'''
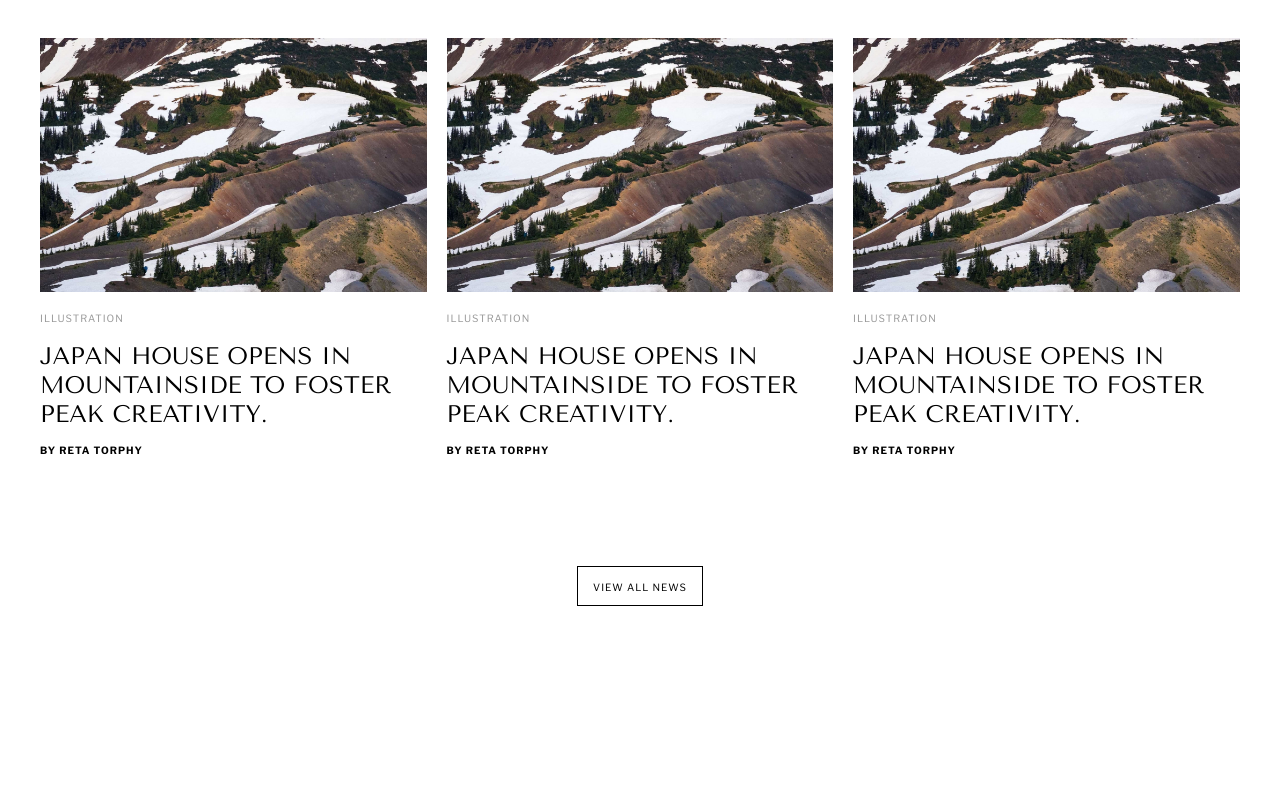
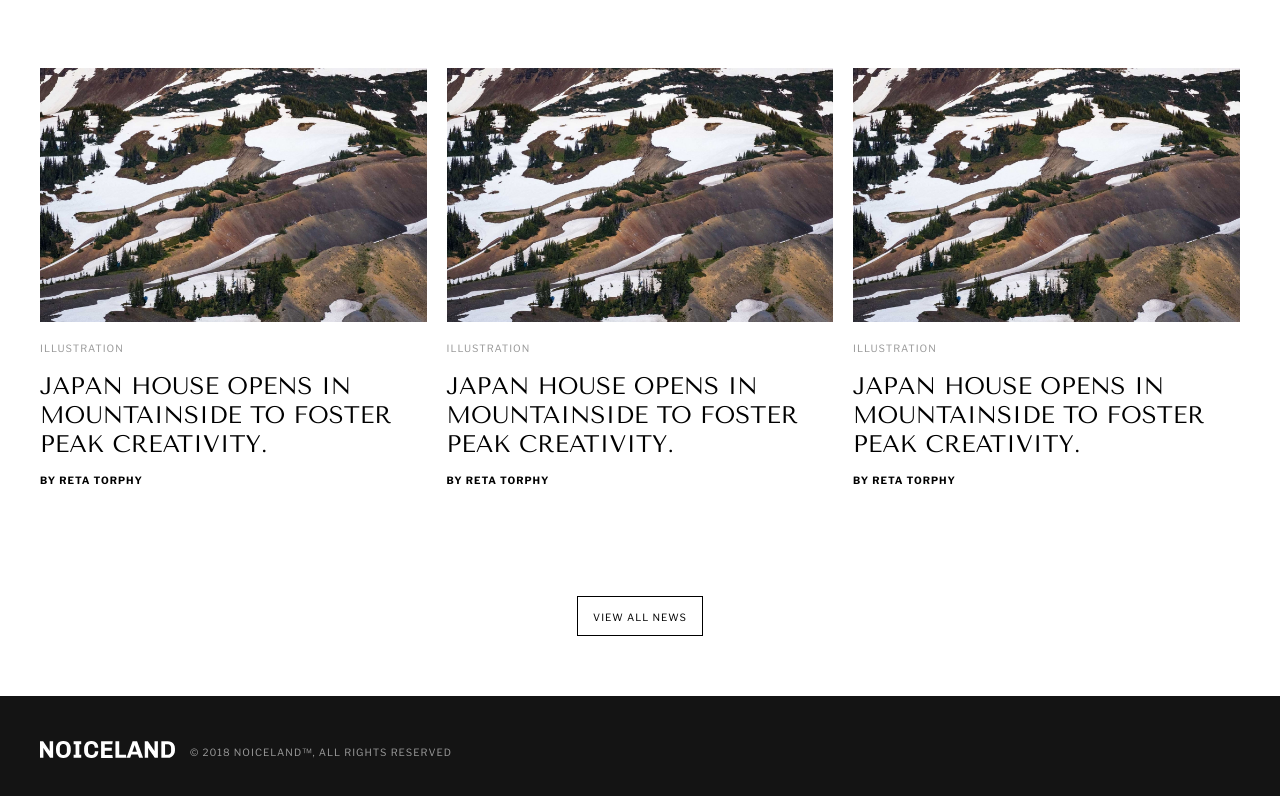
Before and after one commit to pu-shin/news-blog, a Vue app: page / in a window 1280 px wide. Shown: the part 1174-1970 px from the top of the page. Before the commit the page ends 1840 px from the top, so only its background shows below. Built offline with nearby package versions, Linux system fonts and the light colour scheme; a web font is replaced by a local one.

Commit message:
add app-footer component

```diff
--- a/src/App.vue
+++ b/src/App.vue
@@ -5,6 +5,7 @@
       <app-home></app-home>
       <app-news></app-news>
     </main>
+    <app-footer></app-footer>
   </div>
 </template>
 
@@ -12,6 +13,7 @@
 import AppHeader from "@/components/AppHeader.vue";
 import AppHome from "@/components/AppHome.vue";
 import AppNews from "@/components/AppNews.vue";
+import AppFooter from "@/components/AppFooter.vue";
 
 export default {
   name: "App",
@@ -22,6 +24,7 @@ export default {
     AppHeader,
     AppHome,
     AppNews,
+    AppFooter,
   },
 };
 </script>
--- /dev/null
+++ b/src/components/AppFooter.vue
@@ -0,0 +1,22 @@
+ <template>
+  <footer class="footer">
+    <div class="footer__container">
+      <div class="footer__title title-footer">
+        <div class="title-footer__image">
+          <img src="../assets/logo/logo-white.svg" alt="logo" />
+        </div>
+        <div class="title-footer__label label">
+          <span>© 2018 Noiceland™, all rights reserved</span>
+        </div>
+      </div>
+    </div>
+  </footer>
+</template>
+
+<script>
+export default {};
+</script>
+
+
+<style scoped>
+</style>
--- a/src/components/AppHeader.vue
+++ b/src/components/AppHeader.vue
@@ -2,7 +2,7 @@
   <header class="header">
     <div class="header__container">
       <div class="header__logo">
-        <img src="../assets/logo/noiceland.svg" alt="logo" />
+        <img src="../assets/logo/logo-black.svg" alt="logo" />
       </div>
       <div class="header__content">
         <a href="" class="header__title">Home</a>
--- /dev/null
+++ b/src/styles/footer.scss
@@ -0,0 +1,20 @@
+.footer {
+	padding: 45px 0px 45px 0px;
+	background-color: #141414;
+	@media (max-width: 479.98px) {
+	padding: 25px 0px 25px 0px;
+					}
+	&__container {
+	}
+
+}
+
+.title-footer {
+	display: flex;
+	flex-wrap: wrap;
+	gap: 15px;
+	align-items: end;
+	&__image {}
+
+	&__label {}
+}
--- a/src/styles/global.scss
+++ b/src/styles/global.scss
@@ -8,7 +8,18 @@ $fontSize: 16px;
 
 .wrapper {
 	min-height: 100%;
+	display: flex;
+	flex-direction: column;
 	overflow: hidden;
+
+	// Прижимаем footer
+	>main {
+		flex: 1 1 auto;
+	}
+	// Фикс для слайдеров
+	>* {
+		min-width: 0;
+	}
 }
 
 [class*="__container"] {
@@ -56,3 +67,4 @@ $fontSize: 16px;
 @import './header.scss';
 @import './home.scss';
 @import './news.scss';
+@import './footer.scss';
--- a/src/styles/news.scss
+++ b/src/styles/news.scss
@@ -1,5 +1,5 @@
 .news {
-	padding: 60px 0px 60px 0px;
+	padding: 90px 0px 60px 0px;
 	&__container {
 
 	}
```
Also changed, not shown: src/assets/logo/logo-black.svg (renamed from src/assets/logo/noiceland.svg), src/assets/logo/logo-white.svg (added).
'''
'''
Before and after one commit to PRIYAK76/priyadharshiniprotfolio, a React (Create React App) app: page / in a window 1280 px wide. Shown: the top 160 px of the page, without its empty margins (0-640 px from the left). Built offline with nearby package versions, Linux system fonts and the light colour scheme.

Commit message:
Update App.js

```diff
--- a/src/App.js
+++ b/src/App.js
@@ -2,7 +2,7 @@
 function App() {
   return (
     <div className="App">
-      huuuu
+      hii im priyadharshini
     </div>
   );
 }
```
'''
## Exercise prompt
Within the data above, how many lines include "fontSize"? The number alone is the answer.

## Response area
2